Discover more from Steady Beats | Matt Tillotson
The Mix Tape, Vol. 60
Welcome to this week’s Mix:
📢 This week’s Signal Caller articles
🎸 Revisiting a wrong conclusion about “Dreams”
📈 The ideal age for start-up success
🛫 The shocking value of airline loyalty programs
This week at the Signal Caller
The daily writing experiment continues:
Seattle's new NHL franchise created a common design language for the city's teams that others should follow
A Vayner long download
Notes on Gary Vaynerchuk's nearly 3-hour video on the sports card market
A full deck
In a year where everything has gone digital, traditional sports cards are surging
Excellence in Isolation
In the weirdest sports year ever, Tampa Bay's franchises deliver the best year in the community's history—as we watch from home.
The wrong conclusion
Last week, I shared this TikTok video from Nathan Apodaca, the guy on a skateboard, chugging cranberry juice and lip-syncing to “Dreams” by Fleetwood Mac:
The video created a renaissance for “Dreams”, driving streams and downloads through the roof. I concluded that in many ways, marketing has become unpredictable and unplannable.
A better takeaway?
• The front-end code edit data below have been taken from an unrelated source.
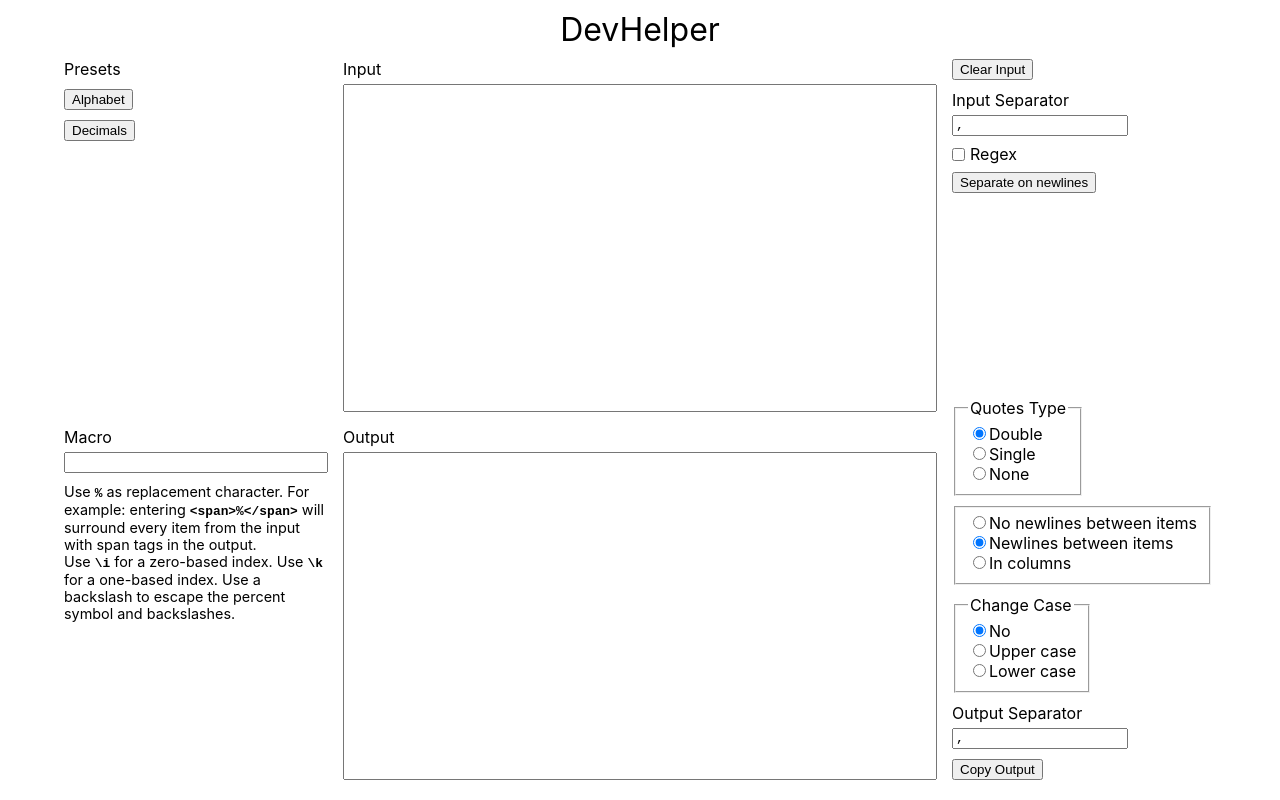
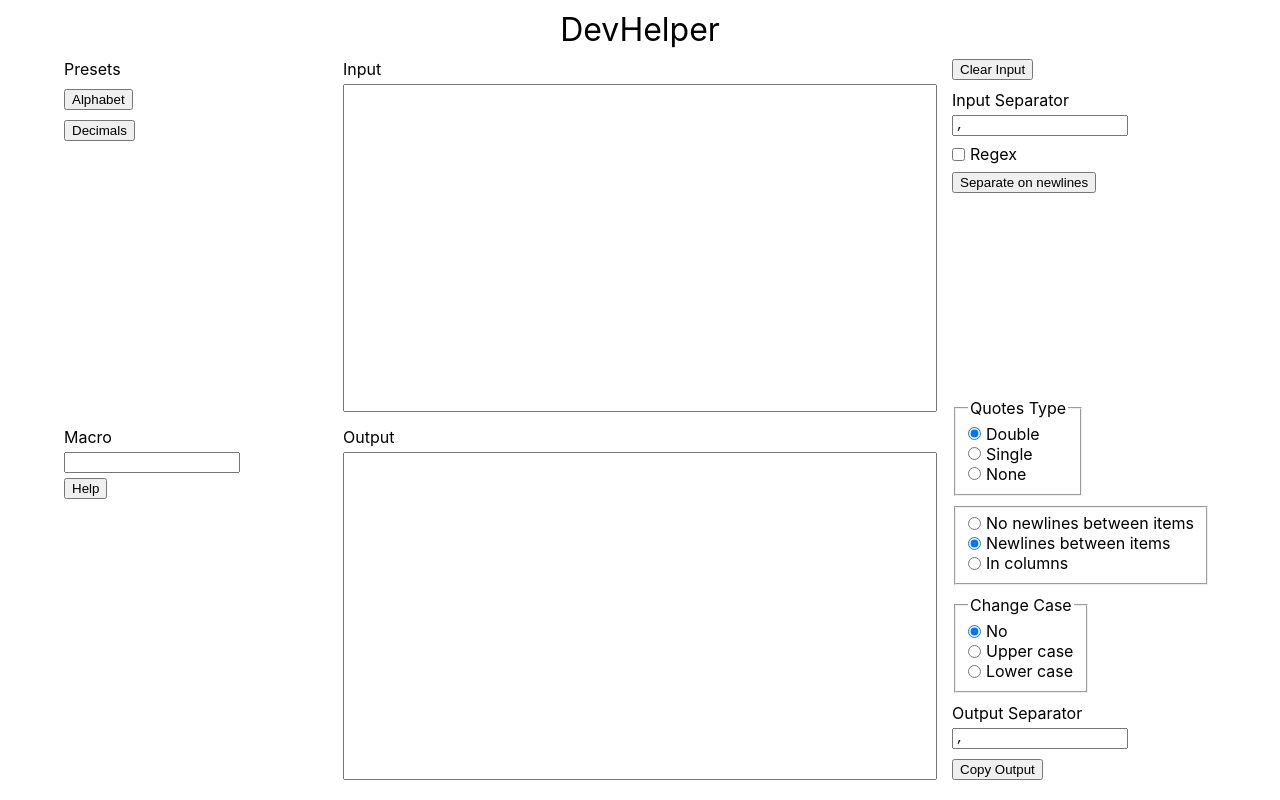
Before and after one commit to vladmashk/devhelper, a React (Vite) app: page / in a window 1280 px wide. Built offline with nearby package versions, Linux system fonts and the light colour scheme.

Commit message:
Improve styling

```diff
--- a/src/components/Macro.css
+++ b/src/components/Macro.css
@@ -1,5 +1,8 @@
 .macro {
+    display: flex;
+    flex-direction: column;
     align-items: flex-start;
+    gap: 5px;
 }
 
 .macro input {
@@ -7,7 +10,6 @@
 }
 
 .macroExplanation {
-    margin-top: 10px;
     font-size: 0.9em;
 }
 
--- a/src/components/Macro.tsx
+++ b/src/components/Macro.tsx
@@ -1,5 +1,5 @@
 import "./Macro.css";
-import {ActionDispatch} from "react";
+import {ActionDispatch, useState} from "react";
 import {DevHelperAction} from "../types.ts";
 
 export default function Macro({macro, dispatch}: {
@@ -7,18 +7,26 @@ export default function Macro({macro, dispatch}: {
     dispatch: ActionDispatch<[action: DevHelperAction]>
 }) {
 
+    const [explanationShown, setExplanationShown] = useState(false);
+
     return (
         <div className="macro">
             <label className="labeledInput">
                 Macro
                 <input value={macro} onChange={e => dispatch({type: "changeMacro", macro: e.target.value})}/>
             </label>
-            <div className="macroExplanation">
-                Use <code>%</code> as replacement character. For example: entering <code>&lt;span&gt;%&lt;/span&gt;</code> will
-                surround every item from the input with span tags in the output.<br/>
-                Use <code>\i</code> for a zero-based index. Use <code>\k</code> for a one-based index.
-                Use a backslash to escape the percent symbol and backslashes.
-            </div>
+            <button onClick={() => setExplanationShown(es => !es)}>
+                Help
+            </button>
+            {explanationShown && (
+                <div className="macroExplanation">
+                    For advanced formatting.<br/>
+                    Use <code>%</code> as replacement character. For example, entering <code>&lt;span&gt;%&lt;/span&gt;</code> will
+                    surround every item from the input with span tags in the output.<br/>
+                    Use <code>\i</code> for a zero-based index. Use <code>\k</code> for a one-based index.
+                    Use a backslash to escape the percent symbol and backslashes.
+                </div>
+            )}
         </div>
     );
 }
--- a/src/components/OutputOptions.css
+++ b/src/components/OutputOptions.css
@@ -10,6 +10,16 @@
 .outputOptions fieldset {
     display: flex;
     flex-direction: column;
+}
+
+.outputOptions input[type=radio] {
+    margin: 0;
+}
+
+.radioOption {
+    display: flex;
+    align-items: center;
+    gap: 5px;
 }
 
 .columns {
--- a/src/components/OutputOptions.tsx
+++ b/src/components/OutputOptions.tsx
@@ -13,7 +13,7 @@ export default function OutputOptions({state, dispatch, output}: {
             <fieldset className="quotesType">
                 <legend>Quotes Type</legend>
                 {Object.values(QuotesType).map(qt => (
-                    <label key={qt}>
+                    <label className="radioOption" key={qt}>
                         <input type="radio" name="quotesType" value={qt}
                                checked={state.outputFormatOptions.quotesType === qt} onChange={e => dispatch({
                             type: "changeOutputFormatOptions",
@@ -26,7 +26,7 @@ export default function OutputOptions({state, dispatch, output}: {
 
             <fieldset className="outputNewlines">
                 {Object.values(OutputNewlines).map(nl => (
-                    <label key={nl}>
+                    <label className="radioOption" key={nl}>
                         <input type="radio" name="outputNewlines" value={nl}
                                checked={state.outputFormatOptions.newlines === nl} onChange={e => dispatch({
                             type: "changeOutputFormatOptions",
@@ -50,7 +50,7 @@ export default function OutputOptions({state, dispatch, output}: {
             <fieldset className="changeCase">
                 <legend>Change Case</legend>
                 {Object.values(ChangeCase).map(cc => (
-                    <label key={cc}>
+                    <label className="radioOption" key={cc}>
                         <input type="radio" name="changeCase" value={cc}
                                checked={state.outputFormatOptions.changeCase === cc} onChange={e => dispatch({
                             type: "changeOutputFormatOptions",
```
Great art endures.
Forty-three years after it’s release, “Dreams” is enjoying a resurgence because it’s a great song.
P.S.: Ocean Spray bought Apodoca a new truck. Cranberry-colored, of course. And a ton of juice (he drinks one of those huge jugs every day).
P.P.S.: Dreams is #1 on iTunes.
Whatever comes after P.P.S.: Mick Fleetwood made his TikTok debut:
The real story on start up success
America is obsessed with youth, and the business start-up scene is no different. We love the story of the young person who takes over the world at 25.
But who really succeeds at entrepreneurship? This graph tells a different story:
Tangentially related: someone on Twitter (look, I don’t pick the Twitter usernames, I just share ‘em) this week asked if 30 was too old to change careers. Good lord, no!
Airline loyalty programs are worth more than the airlines themselves
The Financial Times pegs the value of Delta’s loyalty program at a whopping $26 billion, American Airlines at $24 billion, and United at $20 billion. All of these valuations are comfortably abovethe market capitalization of the airlines themselves — Delta is worth $19 billion, American $6 billion, and United $10 billion. In other words, if you take away the loyalty program, Delta’s real-world airline operation — with hundreds of planes, a world-beating maintenance operation, landing rights, brand recognition, and experienced executives — is worth roughly negative $7 billion. But economics of the loyalty program don’t work without a robust airline operation.
This has all sorts of implications in decision-making. Cutting routes to key business cities can cause loyalty program churn. Cutting routes to vacation destinations can have the same effect—business travelers like to fly for business and use points on vacation.
Thank you for reading and sharing.
Please hit reply if you have questions, comments, or open rebuttals. (Or just want to say hi.)